Task brief:
In the listing below, find every line with the string "html" and pull it out.

::::

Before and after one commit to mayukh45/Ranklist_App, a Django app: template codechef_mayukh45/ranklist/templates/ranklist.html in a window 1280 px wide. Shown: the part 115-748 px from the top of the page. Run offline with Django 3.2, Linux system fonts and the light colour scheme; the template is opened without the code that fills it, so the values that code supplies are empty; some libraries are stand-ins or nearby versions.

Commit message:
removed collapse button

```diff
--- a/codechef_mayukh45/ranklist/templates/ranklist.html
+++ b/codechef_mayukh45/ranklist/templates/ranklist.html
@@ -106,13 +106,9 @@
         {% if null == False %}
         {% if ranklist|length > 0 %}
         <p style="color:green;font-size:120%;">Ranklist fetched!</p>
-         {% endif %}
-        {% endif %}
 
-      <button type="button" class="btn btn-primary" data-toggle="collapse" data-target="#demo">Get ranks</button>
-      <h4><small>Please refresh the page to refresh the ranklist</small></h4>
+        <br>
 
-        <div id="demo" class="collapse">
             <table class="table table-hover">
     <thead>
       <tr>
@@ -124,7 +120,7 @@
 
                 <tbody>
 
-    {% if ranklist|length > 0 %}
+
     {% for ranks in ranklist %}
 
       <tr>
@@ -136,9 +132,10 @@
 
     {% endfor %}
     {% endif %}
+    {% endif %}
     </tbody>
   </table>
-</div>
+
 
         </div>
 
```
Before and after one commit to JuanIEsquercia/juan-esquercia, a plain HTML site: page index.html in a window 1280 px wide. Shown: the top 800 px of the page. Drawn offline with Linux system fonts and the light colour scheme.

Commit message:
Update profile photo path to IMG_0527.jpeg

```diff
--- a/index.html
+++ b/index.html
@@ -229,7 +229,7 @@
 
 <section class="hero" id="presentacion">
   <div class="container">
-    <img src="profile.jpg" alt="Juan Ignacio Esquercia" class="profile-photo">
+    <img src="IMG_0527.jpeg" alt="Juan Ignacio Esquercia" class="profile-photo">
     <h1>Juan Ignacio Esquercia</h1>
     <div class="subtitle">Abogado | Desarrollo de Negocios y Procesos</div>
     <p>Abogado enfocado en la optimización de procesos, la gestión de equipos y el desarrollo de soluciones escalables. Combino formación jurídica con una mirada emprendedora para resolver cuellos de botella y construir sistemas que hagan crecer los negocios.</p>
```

::::

Answer below:
Before and after one commit to mayukh45/Ranklist_App, a Django app: template codechef_mayukh45/ranklist/templates/ranklist.html in a window 1280 px wide. Shown: the part 115-748 px from the top of the page. Run offline with Django 3.2, Linux system fonts and the light colour scheme; the template is opened without the code that fills it, so the values that code supplies are empty; some libraries are stand-ins or nearby versions.
--- a/codechef_mayukh45/ranklist/templates/ranklist.html
+++ b/codechef_mayukh45/ranklist/templates/ranklist.html
Before and after one commit to JuanIEsquercia/juan-esquercia, a plain HTML site: page index.html in a window 1280 px wide. Shown: the top 800 px of the page. Drawn offline with Linux system fonts and the light colour scheme.
--- a/index.html
+++ b/index.html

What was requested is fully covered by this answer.